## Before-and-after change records

________________

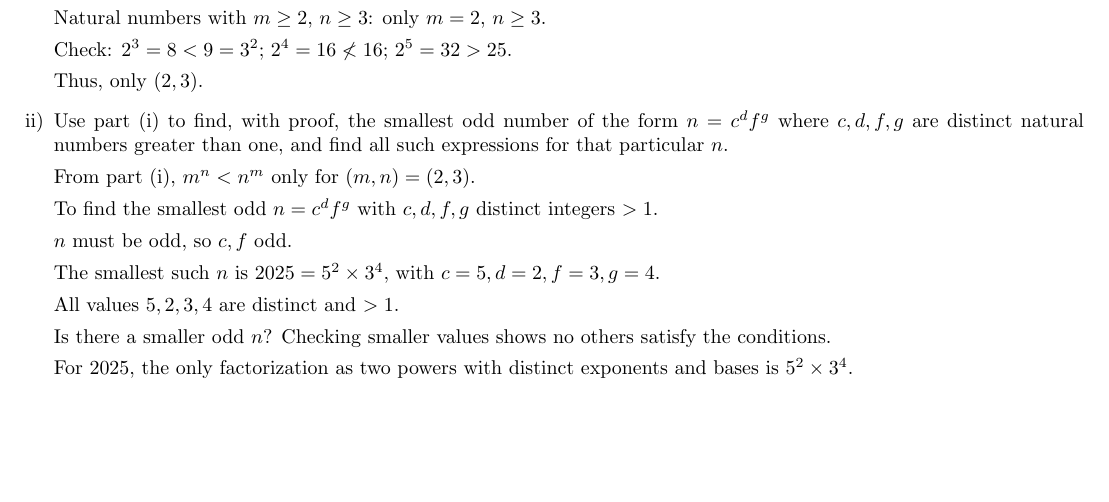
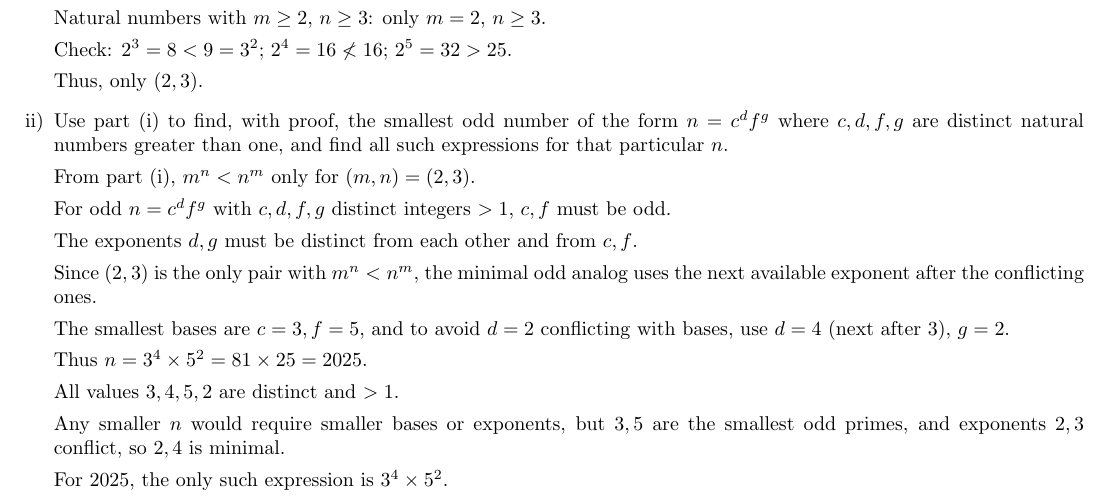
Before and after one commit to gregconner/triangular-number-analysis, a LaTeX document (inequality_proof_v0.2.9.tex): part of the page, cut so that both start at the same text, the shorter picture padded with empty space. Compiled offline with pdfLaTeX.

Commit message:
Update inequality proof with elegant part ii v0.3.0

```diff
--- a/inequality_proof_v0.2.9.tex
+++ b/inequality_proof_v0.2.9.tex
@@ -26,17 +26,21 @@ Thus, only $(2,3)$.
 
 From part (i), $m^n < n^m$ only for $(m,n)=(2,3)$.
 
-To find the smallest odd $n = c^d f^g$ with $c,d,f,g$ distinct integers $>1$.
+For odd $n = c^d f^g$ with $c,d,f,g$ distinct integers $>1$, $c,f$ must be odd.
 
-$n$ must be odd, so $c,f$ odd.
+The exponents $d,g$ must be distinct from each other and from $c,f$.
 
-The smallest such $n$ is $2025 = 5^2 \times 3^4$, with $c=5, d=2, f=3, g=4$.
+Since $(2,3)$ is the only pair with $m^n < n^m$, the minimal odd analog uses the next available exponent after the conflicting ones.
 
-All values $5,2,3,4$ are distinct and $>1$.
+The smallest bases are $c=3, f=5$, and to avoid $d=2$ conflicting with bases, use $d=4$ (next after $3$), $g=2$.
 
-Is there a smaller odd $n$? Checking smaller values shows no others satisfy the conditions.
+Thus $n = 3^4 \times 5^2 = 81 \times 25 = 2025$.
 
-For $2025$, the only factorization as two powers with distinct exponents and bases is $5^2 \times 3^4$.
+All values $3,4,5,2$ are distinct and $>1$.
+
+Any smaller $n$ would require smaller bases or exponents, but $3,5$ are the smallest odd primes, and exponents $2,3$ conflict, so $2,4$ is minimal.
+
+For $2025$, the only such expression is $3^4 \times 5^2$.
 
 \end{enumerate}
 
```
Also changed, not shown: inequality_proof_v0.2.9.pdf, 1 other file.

________________

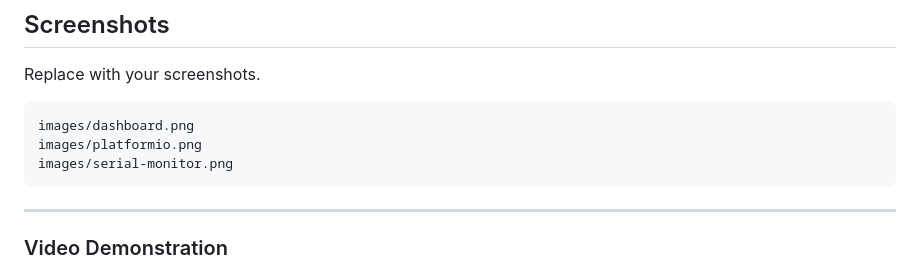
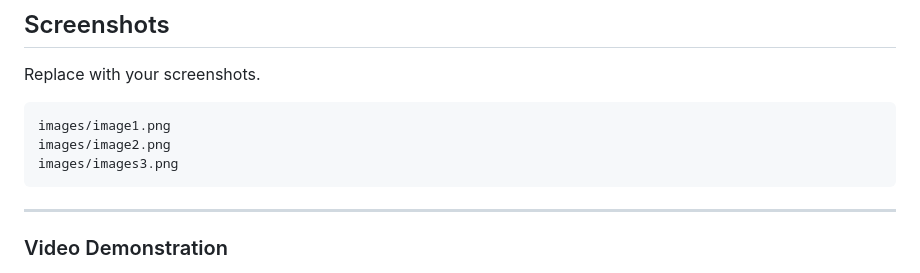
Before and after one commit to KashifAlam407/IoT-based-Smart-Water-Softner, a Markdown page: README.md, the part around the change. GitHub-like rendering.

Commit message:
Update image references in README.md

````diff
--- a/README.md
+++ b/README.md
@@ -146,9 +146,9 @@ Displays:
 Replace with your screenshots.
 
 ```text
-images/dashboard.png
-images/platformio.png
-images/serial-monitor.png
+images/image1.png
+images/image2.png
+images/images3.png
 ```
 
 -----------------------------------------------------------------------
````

________________

## GOAL OF THE EXERCISE
Select the lines from the entries that include the word "times".

## WRITTEN SOLUTION
-The smallest such $n$ is $2025 = 5^2 \times 3^4$, with $c=5, d=2, f=3, g=4$.
+Thus $n = 3^4 \times 5^2 = 81 \times 25 = 2025$.
-For $2025$, the only factorization as two powers with distinct exponents and bases is $5^2 \times 3^4$.
+For $2025$, the only such expression is $3^4 \times 5^2$.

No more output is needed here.